CA officially supports F5 load balancer and an example configuration can be found on the Wiki article and its comments. However, we don't have an F5 so we're looking into alternative solutions. So far all the solutions we've tried have had their shortcomings one way or another, making them not really fit for our needs. The implementation guide has a chapter that sounds promising, "Configure the Load Balancer" but it falls miles short when the only part actually talking about load balancing is "Configure the session persistence on each load balancer. For more information, see your load balancer document. This process ensures that a request coming from one application server is routed back to the same application server." This is complemented by the Wiki article and comments I mention above, but they all have one major shortcoming: What does the user see when an application server is quiesced?
I understand providing an example configuration for all the available software and hardware load balancers out there is impossible. What I'm looking for is whether anyone has ever managed to configure the load balancing the way that would need our needs. Below are the key details of our environment and the requirements/wishes for the load balancer we use.
- Windows environment
- 14.1 AA configuration with
- 1 BG server
- 1 stand-by server
- 4 application servers
- Using Cisco ACE for load balancing.
The Cisco ACE serves requests to a single host name and transparently redirects the traffic to the chosen app server, so the users only see the hostname of the LB. The LB is configured to monitor the HealthServlet response on each of the app servers and to take down the app server from the load balancing pool when the Health Servlet no longer returns a HTTP 200 response. The LB has sticky sessions configured to make sure the users always use the same app server.
- As you might've already noticed on the scenario description, the LB health probes aren't the smartest ones. Whenever the app server is quiesced it will instantly throw out any user connected instead of allowing them to gracefully log out and have their connection re-balanced.

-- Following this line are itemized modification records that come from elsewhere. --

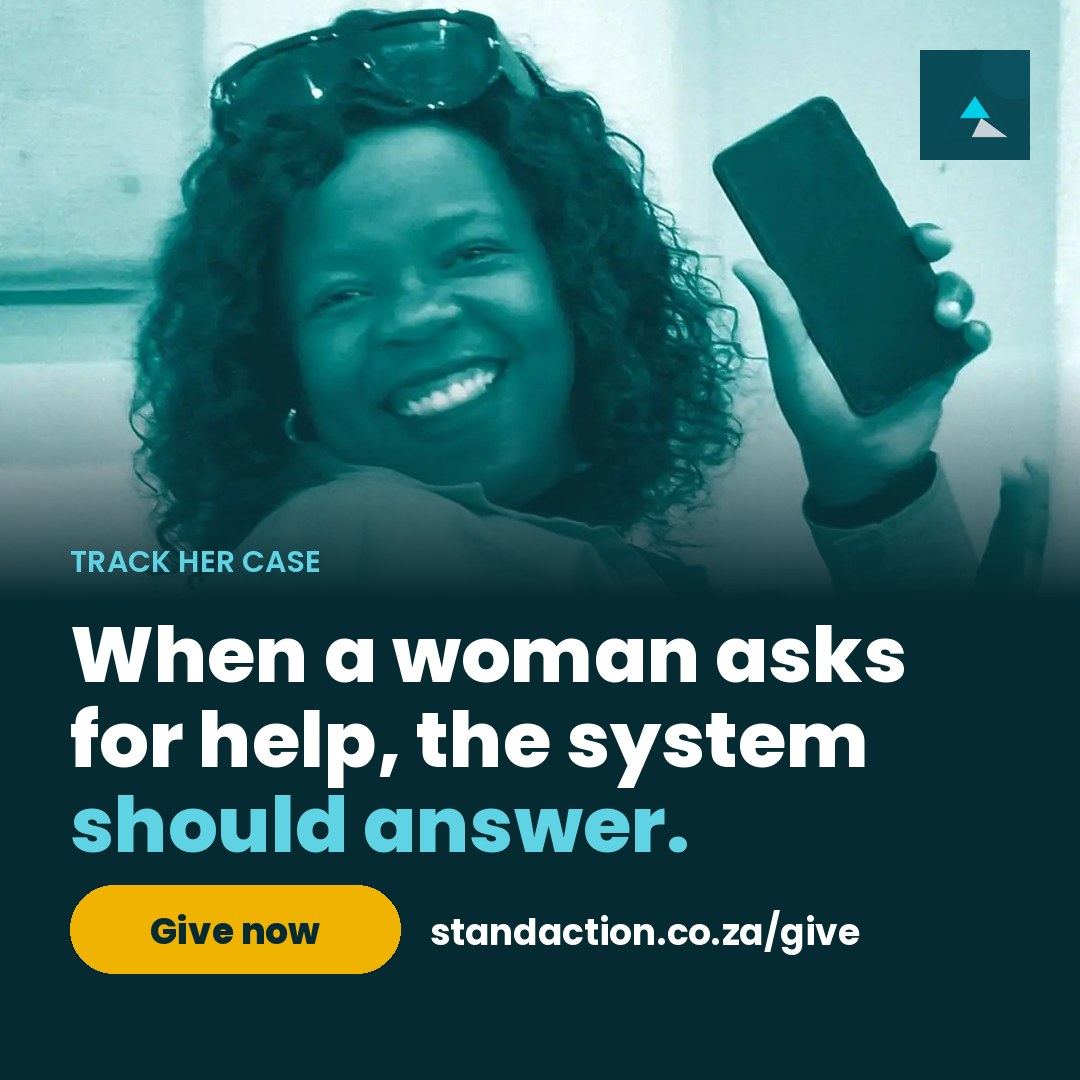
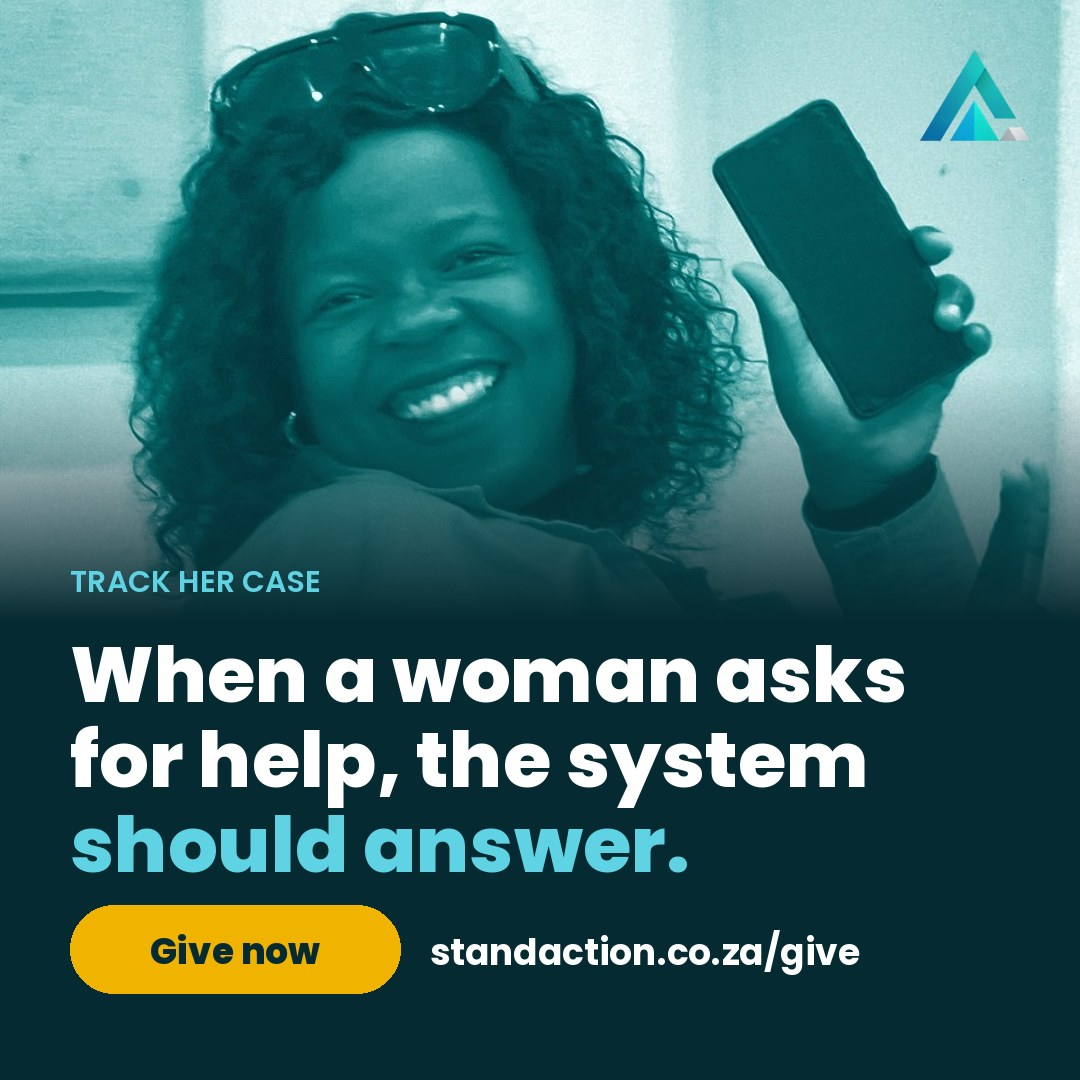
Original ambassador photo, Julie's LinkedIn, HRI publication links
Claude-Session: https://claude.ai/code/session_016iGbTjdTXZU6fLHWU7LUBG

diff --git a/founder.html b/founder.html
@@ -139,7 +139,7 @@
           <li class="reveal"><span class="kicker">Aug 2025 to Aug 2026 · Programme Lead, STAND / DG Murray Trust</span><h3>Breaking the Cycle: gender-based violence (GBV) systems design and the Red Dot Process</h3><p>Designed the Red Dot Process, a seven-stage, privacy-conscious GBV track-and-trace workflow on Overstrand Municipality's Citizen App. The GBV function went live on 24 August 2026; the first incident was dispatched to law enforcement on 27 August. Convened statutory partners through the Western Cape Violence Prevention Unit, which signed off the workflow, and embedded a community layer of 31 trained GBV ambassadors.</p></li>
           <li class="reveal"><span class="kicker">2025 to 2026 · Senior Technical Specialist and Advocacy Lead</span><h3>Pregnancy and Substance Use Toolkit, national advocacy (EJAF / JMD Consulting &amp; Training / SANPUD)</h3><p>Led district-to-national advocacy to position a practical, rights-based clinical toolkit for pregnant women affected by substance use within South African maternal and primary healthcare systems. The work was supported by the Elton John AIDS Foundation (EJAF), with the grant channelled through SANPUD, and delivered with JMD Consulting &amp; Training. Authored the final advocacy report, <em>From Field Evidence to National Endorsement</em>, and secured formal written support from the National Department of Health in June 2026, conditional on defined revisions. The Western Cape confirmed routes to incorporate the content into antenatal and community health-worker training.</p></li>
           <li class="reveal"><span class="kicker">Mar 2025 · Key Facilitator and Technical Consultant</span><h3>INTERPOL Regional Bureau for Southern Africa / SARPCCO</h3><p>Key facilitator at the first regional Gender and Harm Reduction Workshop, convened with SARPCCO (the Southern African Regional Police Chiefs Cooperation Organisation), with representatives from 11 SADC member states. Developed evidence-informed policing modules and co-authored the report setting out ten regional recommendations, recognised with a formal Letter of Appreciation from the Head of the INTERPOL Regional Bureau / SARPCCO Coordination Office.</p></li>
-          <li class="reveal"><span class="kicker">Jul 2025 to Aug 2026 · Consultant and Lead African Consultant</span><h3>Harm Reduction International, Breaking Point and the Divest/Invest series</h3><p>Led the South Africa country rapid assessment of the impact of donor-funding withdrawal (34 key-informant interviews, 128 desk reviews and a national dialogue) and authored <em>Breaking Point: The Impact of US Funding Cuts on Harm Reduction in South Africa</em>. As Lead African Consultant for the Divest/Invest case-study series, authored three published country studies: South Africa (on the Community Oriented Substance Use Programme, COSUP), Mauritius, and Ghana.</p></li>
+          <li class="reveal"><span class="kicker">Jul 2025 to Aug 2026 · Consultant and Lead African Consultant</span><h3>Harm Reduction International, Breaking Point and the Divest/Invest series</h3><p>Led the South Africa country rapid assessment of the impact of donor-funding withdrawal (34 key-informant interviews, 128 desk reviews and a national dialogue) and authored <a href="https://hri.global/publications/breaking-point-the-impact-of-us-funding-cuts-on-harm-reduction-in-south-africa/" target="_blank" rel="noopener"><em>Breaking Point: The Impact of US Funding Cuts on Harm Reduction in South Africa</em></a>. As Lead African Consultant for the Divest/Invest case-study series, authored three published country studies: <a href="https://hri.global/publications/divest-invest-case-study-south-africa-from-punishment-to-public-health/" target="_blank" rel="noopener">South Africa</a> (on the Community Oriented Substance Use Programme, COSUP), <a href="https://hri.global/publications/divest-invest-case-study-mauritius-divest-from-crisis-invest-in-care/" target="_blank" rel="noopener">Mauritius</a>, and <a href="https://hri.global/publications/divest-invest-case-study-ghana-from-criminalisation-to-care-ghana-at-a-crossroads/" target="_blank" rel="noopener">Ghana</a>.</p></li>
         </ol>
       </div>
     </section>

diff --git a/work.html b/work.html
@@ -211,7 +211,7 @@
           <article class="cap reveal" id="writing" aria-labelledby="writing-title">
             <img src="assets/art/icon-notes.svg" alt="" aria-hidden="true">
             <h3 id="writing-title">Policy drafting and technical writing</h3>
-            <p>Technical reports, policy drafts, protocols, proposals and capability statements. Recent outputs include <em>Breaking Point: The Impact of US Funding Cuts on Harm Reduction in South Africa</em>; three published Divest/Invest country studies (South Africa, Mauritius and Ghana); the advocacy report <em>From Field Evidence to National Endorsement</em>, which secured written support from the National Department of Health; and the INTERPOL and SARPCCO report setting out ten regional recommendations.</p>
+            <p>Technical reports, policy drafts, protocols, proposals and capability statements. Recent outputs include <a href="https://hri.global/publications/breaking-point-the-impact-of-us-funding-cuts-on-harm-reduction-in-south-africa/" target="_blank" rel="noopener"><em>Breaking Point: The Impact of US Funding Cuts on Harm Reduction in South Africa</em></a>; three published Divest/Invest country studies (South Africa, Mauritius and Ghana); the advocacy report <em>From Field Evidence to National Endorsement</em>, which secured written support from the National Department of Health; and the INTERPOL and SARPCCO report setting out ten regional recommendations.</p>
           </article>
         </div>
         <div class="split" style="margin-top:clamp(3rem,6vw,5rem)">

diff --git a/board.html b/board.html
@@ -124,7 +124,7 @@
           </div>
         </article>
         <article class="profile" id="julie" aria-labelledby="julie-name">
-          <div class="profile-side"><figure class="photo reveal "><img src="assets/stand/board-julie.jpg" alt="Julie Mac Donnell" loading="lazy" style="object-position:50% 35%"></figure><a class="btn-learn" href="https://www.linkedin.com/in/julie-mac-donnell" target="_blank" rel="noopener">LinkedIn profile <span class="arrow" aria-hidden="true">&rarr;</span></a></div>
+          <div class="profile-side"><figure class="photo reveal "><img src="assets/stand/board-julie.jpg" alt="Julie Mac Donnell" loading="lazy" style="object-position:50% 35%"></figure><a class="btn-learn" href="https://www.linkedin.com/in/julie-mac-donnell-921434a4/" target="_blank" rel="noopener">LinkedIn profile <span class="arrow" aria-hidden="true">&rarr;</span></a></div>
           <div>
             <h2 class="reveal" id="julie-name">Julie Mac Donnell</h2>
             <p class="role reveal">Treasurer · Associated with STAND since 2019</p>

diff --git a/index.html b/index.html
@@ -425,7 +425,7 @@
               <span class="num">02</span>
               <h3>Published research</h3>
               <p>Breaking Point, on the impact of US funding cuts on harm reduction in South Africa, and three Divest/Invest country studies for Harm Reduction International.</p>
-              <a class="btn-learn" href="founder.html">Learn more <span class="arrow" aria-hidden="true">&rarr;</span></a>
+              <a class="btn-learn" href="founder.html#assign-title">Learn more <span class="arrow" aria-hidden="true">&rarr;</span></a>
               <img class="icon" src="assets/art/icon-news-light.svg" alt="" aria-hidden="true" loading="lazy">
             </article>
             <article class="resource-card reveal">

diff --git a/campaign.html b/campaign.html
@@ -39,7 +39,7 @@
           <h1 id="hero-title">When a woman asks for help, <em>the system should answer.</em></h1>
         </div>
         <figure class="hero-photo">
-          <img src="assets/stand/ambassador-smile.jpg" alt="A smiling Track Her Case ambassador holding up her phone" width="1200" height="800" fetchpriority="high">
+          <img src="assets/stand/ambassador-smile.jpg" alt="A smiling Track Her Case ambassador holding up her phone" width="924" height="1155" fetchpriority="high">
           <figcaption>A trained ambassador, ready to log and follow cases on her phone.</figcaption>
         </figure>
         <div class="hero-body">

diff --git a/css/campaign.css b/css/campaign.css
@@ -89,7 +89,7 @@ h3 { font-weight: 700; font-size: 1.2rem; }
 .cta-row { display: flex; flex-wrap: wrap; gap: .75rem; }
 .cta-row .btn { flex: 1 1 11rem; }
 .hero-photo { margin: 1.25rem -1rem 0; position: relative; }
-.hero-photo img { width: 100%; aspect-ratio: 16 / 10; object-fit: cover; object-position: 35% 30%; }
+.hero-photo img { width: 100%; aspect-ratio: 16 / 10; object-fit: cover; object-position: 50% 28%; }
 .hero-photo figcaption { position: absolute; left: 1rem; right: 1rem; bottom: .9rem; font-size: .8rem; color: var(--white); text-shadow: 0 1px 6px rgba(0,0,0,.7); }
 
 /* Sections */

diff --git a/css/pages.css b/css/pages.css
@@ -529,3 +529,5 @@ ol.stages, ol.timeline { list-style: none; margin: 0; padding: 0; }
 
 .snap-badge { display: block; width: min(11rem, 60%); margin: .25rem 0 1rem; }
 .snap-badge img { width: 100%; height: auto; border-radius: .9rem; box-shadow: 0 8px 20px rgba(0,0,0,.18); }
+
+.timeline a, .cap a { color: inherit; text-decoration: underline; text-decoration-thickness: 1px; text-underline-offset: 3px; }

diff --git a/tools/build_pages.py b/tools/build_pages.py
@@ -365,7 +365,7 @@ work = hero(
           <article class="cap reveal" id="writing" aria-labelledby="writing-title">
             <img src="assets/art/icon-notes.svg" alt="" aria-hidden="true">
             <h3 id="writing-title">Policy drafting and technical writing</h3>
-            <p>Technical reports, policy drafts, protocols, proposals and capability statements. Recent outputs include <em>Breaking Point: The Impact of US Funding Cuts on Harm Reduction in South Africa</em>; three published Divest/Invest country studies (South Africa, Mauritius and Ghana); the advocacy report <em>From Field Evidence to National Endorsement</em>, which secured written support from the National Department of Health; and the INTERPOL and SARPCCO report setting out ten regional recommendations.</p>
+            <p>Technical reports, policy drafts, protocols, proposals and capability statements. Recent outputs include <a href="https://hri.global/publications/breaking-point-the-impact-of-us-funding-cuts-on-harm-reduction-in-south-africa/" target="_blank" rel="noopener"><em>Breaking Point: The Impact of US Funding Cuts on Harm Reduction in South Africa</em></a>; three published Divest/Invest country studies (South Africa, Mauritius and Ghana); the advocacy report <em>From Field Evidence to National Endorsement</em>, which secured written support from the National Department of Health; and the INTERPOL and SARPCCO report setting out ten regional recommendations.</p>
           </article>
         </div>
         <div class="split" style="margin-top:clamp(3rem,6vw,5rem)">
@@ -532,7 +532,7 @@ BOARD = [
      [("Current position:", "Executive Director, Students for Sensible Drug Policy International."),
       ("Credentials:", "PhD in Public Law (in progress, expected 2027), University of Cape Town; Honours in Social Development, UCT; BA in Criminology and International Studies, Monash South Africa.")]),
     ("julie", "board-julie.jpg", "Julie Mac Donnell", "Treasurer · Associated with STAND since 2019",
-     "https://www.linkedin.com/in/julie-mac-donnell",
+     "https://www.linkedin.com/in/julie-mac-donnell-921434a4/",
      ["Julie Mac Donnell is a harm-reduction specialist, human-rights consultant, trainer, and project manager with over a decade of frontline and technical experience in South Africa's drug-policy, healthcare, and civil-society sectors.",
       "Her career spans operational harm-reduction delivery, research and training commissioned by the United Nations Office on Drugs and Crime (UNODC) and the United Nations Development Programme (UNDP), national policy advocacy, and international engagement. At TB HIV Care, where she served for a decade, she established drop-in centres, designed programme frameworks for people who use drugs, and delivered training on harm reduction, gender-based violence (GBV), and the health and rights of women affected by substance use. She is the editor and lead for the internationally developed Pregnancy and Substance Use Toolkit for Health Care Workers, and co-authored the published account of SANPUD's COVID-19 emergency response for the International Drug Policy Consortium.",
       "She brings to STAND's governance a grounded, community-tested understanding of what implementation actually requires."],
@@ -636,7 +636,7 @@ founder = hero(
           <li class="reveal"><span class="kicker">Aug 2025 to Aug 2026 · Programme Lead, STAND / DG Murray Trust</span><h3>Breaking the Cycle: gender-based violence (GBV) systems design and the Red Dot Process</h3><p>Designed the Red Dot Process, a seven-stage, privacy-conscious GBV track-and-trace workflow on Overstrand Municipality's Citizen App. The GBV function went live on 24 August 2026; the first incident was dispatched to law enforcement on 27 August. Convened statutory partners through the Western Cape Violence Prevention Unit, which signed off the workflow, and embedded a community layer of 31 trained GBV ambassadors.</p></li>
           <li class="reveal"><span class="kicker">2025 to 2026 · Senior Technical Specialist and Advocacy Lead</span><h3>Pregnancy and Substance Use Toolkit, national advocacy (EJAF / JMD Consulting &amp; Training / SANPUD)</h3><p>Led district-to-national advocacy to position a practical, rights-based clinical toolkit for pregnant women affected by substance use within South African maternal and primary healthcare systems. The work was supported by the Elton John AIDS Foundation (EJAF), with the grant channelled through SANPUD, and delivered with JMD Consulting &amp; Training. Authored the final advocacy report, <em>From Field Evidence to National Endorsement</em>, and secured formal written support from the National Department of Health in June 2026, conditional on defined revisions. The Western Cape confirmed routes to incorporate the content into antenatal and community health-worker training.</p></li>
           <li class="reveal"><span class="kicker">Mar 2025 · Key Facilitator and Technical Consultant</span><h3>INTERPOL Regional Bureau for Southern Africa / SARPCCO</h3><p>Key facilitator at the first regional Gender and Harm Reduction Workshop, convened with SARPCCO (the Southern African Regional Police Chiefs Cooperation Organisation), with representatives from 11 SADC member states. Developed evidence-informed policing modules and co-authored the report setting out ten regional recommendations, recognised with a formal Letter of Appreciation from the Head of the INTERPOL Regional Bureau / SARPCCO Coordination Office.</p></li>
-          <li class="reveal"><span class="kicker">Jul 2025 to Aug 2026 · Consultant and Lead African Consultant</span><h3>Harm Reduction International, Breaking Point and the Divest/Invest series</h3><p>Led the South Africa country rapid assessment of the impact of donor-funding withdrawal (34 key-informant interviews, 128 desk reviews and a national dialogue) and authored <em>Breaking Point: The Impact of US Funding Cuts on Harm Reduction in South Africa</em>. As Lead African Consultant for the Divest/Invest case-study series, authored three published country studies: South Africa (on the Community Oriented Substance Use Programme, COSUP), Mauritius, and Ghana.</p></li>
+          <li class="reveal"><span class="kicker">Jul 2025 to Aug 2026 · Consultant and Lead African Consultant</span><h3>Harm Reduction International, Breaking Point and the Divest/Invest series</h3><p>Led the South Africa country rapid assessment of the impact of donor-funding withdrawal (34 key-informant interviews, 128 desk reviews and a national dialogue) and authored <a href="https://hri.global/publications/breaking-point-the-impact-of-us-funding-cuts-on-harm-reduction-in-south-africa/" target="_blank" rel="noopener"><em>Breaking Point: The Impact of US Funding Cuts on Harm Reduction in South Africa</em></a>. As Lead African Consultant for the Divest/Invest case-study series, authored three published country studies: <a href="https://hri.global/publications/divest-invest-case-study-south-africa-from-punishment-to-public-health/" target="_blank" rel="noopener">South Africa</a> (on the Community Oriented Substance Use Programme, COSUP), <a href="https://hri.global/publications/divest-invest-case-study-mauritius-divest-from-crisis-invest-in-care/" target="_blank" rel="noopener">Mauritius</a>, and <a href="https://hri.global/publications/divest-invest-case-study-ghana-from-criminalisation-to-care-ghana-at-a-crossroads/" target="_blank" rel="noopener">Ghana</a>.</p></li>
         </ol>
       </div>
     </section>

diff --git a/tools/build_campaign.py b/tools/build_campaign.py
@@ -175,7 +175,7 @@ doc = f"""<!doctype html>
           <h1 id="hero-title">When a woman asks for help, <em>the system should answer.</em></h1>
         </div>
         <figure class="hero-photo">
-          <img src="assets/stand/ambassador-smile.jpg" alt="A smiling Track Her Case ambassador holding up her phone" width="1200" height="800" fetchpriority="high">
+          <img src="assets/stand/ambassador-smile.jpg" alt="A smiling Track Her Case ambassador holding up her phone" width="924" height="1155" fetchpriority="high">
           <figcaption>A trained ambassador, ready to log and follow cases on her phone.</figcaption>
         </figure>
         <div class="hero-body">

diff --git a/REMAKE_REPORT.md b/REMAKE_REPORT.md
@@ -1,13 +1,13 @@
 # STAND homepage report (layout from the to-top.ch/en remake, STAND pictures and copy)
 
-Generated: 2026-11-13T10:37:00.550Z
+Generated: 2026-11-13T11:04:52.275Z
 
 | Result | Check | Detail |
 |---|---|---|
 | PASS | Local files referenced by all 9 pages and the CSS exist | 706 references OK |
 | PASS | Every image is from the new STAND sets (generated, STAND photos, new line art) | 99 distinct images, all in assets/gen/, assets/stand/, assets/art/ |
 | PASS | No file in assets/ is a copy of an original TO TOP image | 141 shipped files compared against 110 originals |
-| PASS | Every link between pages lands on an existing page and anchor | 283 internal links OK |
+| PASS | Every link between pages lands on an existing page and anchor | 284 internal links OK |
 | PASS | No TO TOP names, contacts or copy remain (text, alt text, links) | 11 TO TOP terms and 88 original sentences checked |
 | PASS | Every figure on the page appears on standaction.co.za | 11 figures checked: 2025, 2018, 500, 700, 24, 2026, 18, 2, +27 82 554 8831, 930063426, 1 |
 | PASS | 375px: no JS errors or failed local requests | clean |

- Because of the first item the possibilities the AA configuration theoretically grants us are lost; we can't do maintenance during the service hours as the users will get disrupted in a non-acceptable way. The quiesce mode with its "please log out" notification goes half the way but the LB solutions we've seen so far do not play nice with this.
- HealthServlet returns 5xx response even when the app server is still good to serve the existing users. Current LB solution doesn't know the difference between quiesced and shut down app server.
- Even if the above issues are resolved it still leaves the issue of sticky sessions and logout. For the duration of the quiesce the user would be logged out, unable to log back in but still stuck to the server being quiesced, which leads us to the last item...
- Re-balancing of the connection seems to be rather hard, it seems the jsessionid (that most of the load balancers use for sticky sessions) is set somewhere inside the webengine and even though creating a filter for Tomcat to remove the cookie from the response might address this issue it still leaves the IIS unresolved.
We hope to retain a single host name towards the users but so far any of the solutions capable of doing that hasn't met the other requirements, so we're OK to let that requirement slide. So in essence the requirements are these:
- Sticky sessions until logout and a re-balancing of the connection on logout. This would spread the load evenly among remaining app servers when one is quiesced
- Existing sessions must remain instead of instant re-balancing (and lost data) when the app server is quiesced. It seems nginx might be able to do this with the "drain" directive on a node but haven't seen it done yet so I'm a bit sceptic.
- Single host name towards the users (negotiable)
So do you have or do you know that someone has a setup like this? If we let the single host name requirement go, even a simple round-robin balancer that doesn't channel the subsequent traffic through itself would work for us, just didn't find a working solution yet.